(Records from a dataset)
■ ■ ■ ■ ■

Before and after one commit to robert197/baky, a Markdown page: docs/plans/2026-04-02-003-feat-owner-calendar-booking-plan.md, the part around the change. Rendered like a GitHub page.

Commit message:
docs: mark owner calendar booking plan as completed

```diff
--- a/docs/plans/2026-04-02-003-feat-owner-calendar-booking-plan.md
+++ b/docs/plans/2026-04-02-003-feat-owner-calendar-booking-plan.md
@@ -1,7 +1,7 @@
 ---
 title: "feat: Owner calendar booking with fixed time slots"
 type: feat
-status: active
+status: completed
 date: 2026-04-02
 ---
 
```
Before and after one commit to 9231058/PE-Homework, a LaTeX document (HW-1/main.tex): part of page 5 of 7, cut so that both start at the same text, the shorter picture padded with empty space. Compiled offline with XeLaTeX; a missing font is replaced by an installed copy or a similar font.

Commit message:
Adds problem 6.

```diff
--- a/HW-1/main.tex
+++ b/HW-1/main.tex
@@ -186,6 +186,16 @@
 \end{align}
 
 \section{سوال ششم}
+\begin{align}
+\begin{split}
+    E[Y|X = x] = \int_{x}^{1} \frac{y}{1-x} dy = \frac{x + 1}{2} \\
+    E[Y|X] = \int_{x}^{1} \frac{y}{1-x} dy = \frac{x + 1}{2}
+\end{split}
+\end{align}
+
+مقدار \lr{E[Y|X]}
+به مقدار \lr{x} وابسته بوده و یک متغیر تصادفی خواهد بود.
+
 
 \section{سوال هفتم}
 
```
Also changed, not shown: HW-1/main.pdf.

■ ■ ■ ■ ■

▸ Problem to work on
Reproduce the data in its entirety, matching each character.

▸ Exercise answer
Before and after one commit to robert197/baky, a Markdown page: docs/plans/2026-04-02-003-feat-owner-calendar-booking-plan.md, the part around the change. Rendered like a GitHub page.

Commit message:
docs: mark owner calendar booking plan as completed

```diff
--- a/docs/plans/2026-04-02-003-feat-owner-calendar-booking-plan.md
+++ b/docs/plans/2026-04-02-003-feat-owner-calendar-booking-plan.md
@@ -1,7 +1,7 @@
 ---
 title: "feat: Owner calendar booking with fixed time slots"
 type: feat
-status: active
+status: completed
 date: 2026-04-02
 ---
 
```
Before and after one commit to 9231058/PE-Homework, a LaTeX document (HW-1/main.tex): part of page 5 of 7, cut so that both start at the same text, the shorter picture padded with empty space. Compiled offline with XeLaTeX; a missing font is replaced by an installed copy or a similar font.

Commit message:
Adds problem 6.

```diff
--- a/HW-1/main.tex
+++ b/HW-1/main.tex
@@ -186,6 +186,16 @@
 \end{align}
 
 \section{سوال ششم}
+\begin{align}
+\begin{split}
+    E[Y|X = x] = \int_{x}^{1} \frac{y}{1-x} dy = \frac{x + 1}{2} \\
+    E[Y|X] = \int_{x}^{1} \frac{y}{1-x} dy = \frac{x + 1}{2}
+\end{split}
+\end{align}
+
+مقدار \lr{E[Y|X]}
+به مقدار \lr{x} وابسته بوده و یک متغیر تصادفی خواهد بود.
+
 
 \section{سوال هفتم}
 
```
Also changed, not shown: HW-1/main.pdf.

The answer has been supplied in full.